The liver suffers secretly. Affected people maybe have a mild feeling of pressure in the right upper abdomen, rarely pain. The fats, however, settle in and between the liver cells, enclose the organ and more and more impede the functions. Exceeding blood sugar levels increase the risk of diabetes mellitus.
If the liver does not succeed any more in breaking down and processing excess blood sugar, blood fat and also medicaments and alcohol, a backlog is the consequence. The substances accumulate and cause inflammations and hepatitis. A fatty liver can recover by a change of the way of living, but normally not hepatitis. In the long run, liver cirrhosis can be the consequence, which means that damaged liver cells are replaced by useless connective tissue cells.

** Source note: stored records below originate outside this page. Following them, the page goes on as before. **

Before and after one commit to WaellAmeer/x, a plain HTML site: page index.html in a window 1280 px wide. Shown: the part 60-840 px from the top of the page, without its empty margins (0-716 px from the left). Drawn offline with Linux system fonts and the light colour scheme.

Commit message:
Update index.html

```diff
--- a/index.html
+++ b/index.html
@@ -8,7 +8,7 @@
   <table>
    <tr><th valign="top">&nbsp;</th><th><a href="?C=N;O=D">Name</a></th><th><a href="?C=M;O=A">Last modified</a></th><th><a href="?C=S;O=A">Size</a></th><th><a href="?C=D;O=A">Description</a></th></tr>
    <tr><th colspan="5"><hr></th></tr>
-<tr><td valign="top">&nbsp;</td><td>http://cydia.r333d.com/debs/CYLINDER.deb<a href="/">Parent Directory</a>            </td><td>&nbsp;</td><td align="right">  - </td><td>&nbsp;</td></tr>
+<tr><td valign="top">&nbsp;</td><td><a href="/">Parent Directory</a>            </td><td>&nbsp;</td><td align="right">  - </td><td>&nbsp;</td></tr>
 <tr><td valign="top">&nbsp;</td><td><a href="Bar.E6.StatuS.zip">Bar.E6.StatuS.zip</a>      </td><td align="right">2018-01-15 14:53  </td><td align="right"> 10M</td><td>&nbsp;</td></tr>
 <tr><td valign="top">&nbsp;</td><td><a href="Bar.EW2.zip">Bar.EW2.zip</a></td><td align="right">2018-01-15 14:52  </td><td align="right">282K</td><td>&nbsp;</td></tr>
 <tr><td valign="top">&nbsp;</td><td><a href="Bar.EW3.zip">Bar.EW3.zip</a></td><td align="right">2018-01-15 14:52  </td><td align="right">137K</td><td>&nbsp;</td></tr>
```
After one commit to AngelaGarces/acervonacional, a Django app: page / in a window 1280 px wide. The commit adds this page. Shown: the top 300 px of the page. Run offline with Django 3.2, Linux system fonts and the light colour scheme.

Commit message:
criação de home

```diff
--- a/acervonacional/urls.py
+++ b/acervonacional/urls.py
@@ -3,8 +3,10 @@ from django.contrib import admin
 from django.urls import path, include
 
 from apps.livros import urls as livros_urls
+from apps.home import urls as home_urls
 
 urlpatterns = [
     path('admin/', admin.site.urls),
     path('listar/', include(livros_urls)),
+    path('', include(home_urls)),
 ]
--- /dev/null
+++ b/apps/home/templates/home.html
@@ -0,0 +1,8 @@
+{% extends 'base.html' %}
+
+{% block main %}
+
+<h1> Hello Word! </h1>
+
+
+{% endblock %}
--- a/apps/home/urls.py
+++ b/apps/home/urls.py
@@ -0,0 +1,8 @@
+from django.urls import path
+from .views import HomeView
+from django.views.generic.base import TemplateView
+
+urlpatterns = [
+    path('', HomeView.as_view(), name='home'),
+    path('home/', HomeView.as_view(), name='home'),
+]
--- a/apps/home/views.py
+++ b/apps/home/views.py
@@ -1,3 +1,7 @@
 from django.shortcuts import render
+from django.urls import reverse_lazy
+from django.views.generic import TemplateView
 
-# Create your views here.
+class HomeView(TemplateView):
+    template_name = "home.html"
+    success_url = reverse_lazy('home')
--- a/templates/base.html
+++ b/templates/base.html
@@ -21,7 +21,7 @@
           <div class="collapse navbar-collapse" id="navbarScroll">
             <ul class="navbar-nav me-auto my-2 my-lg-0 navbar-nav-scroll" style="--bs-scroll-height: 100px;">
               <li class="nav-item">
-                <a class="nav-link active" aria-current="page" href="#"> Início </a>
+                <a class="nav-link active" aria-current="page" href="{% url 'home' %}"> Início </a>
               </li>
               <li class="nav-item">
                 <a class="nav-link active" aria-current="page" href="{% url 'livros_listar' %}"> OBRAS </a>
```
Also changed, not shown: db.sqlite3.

Alcohol is one reason. If the enzymes, which normally disintegrate the cytotoxin completely, are affected by too much alcohol or the unbalanced metabolism of the fatty liver, fatty acids accumulate as intermediate product, filling up the liver's fat depots. Too much alcohol has then an accelerant effect. Men should not drink more than 400 ml wine or 800 ml beer daily, women only half of it. The best thing is not to drink alcohol at all, or only at special occasions, so that the liver can recover sufficiently in between.
Support the liver with these three tips: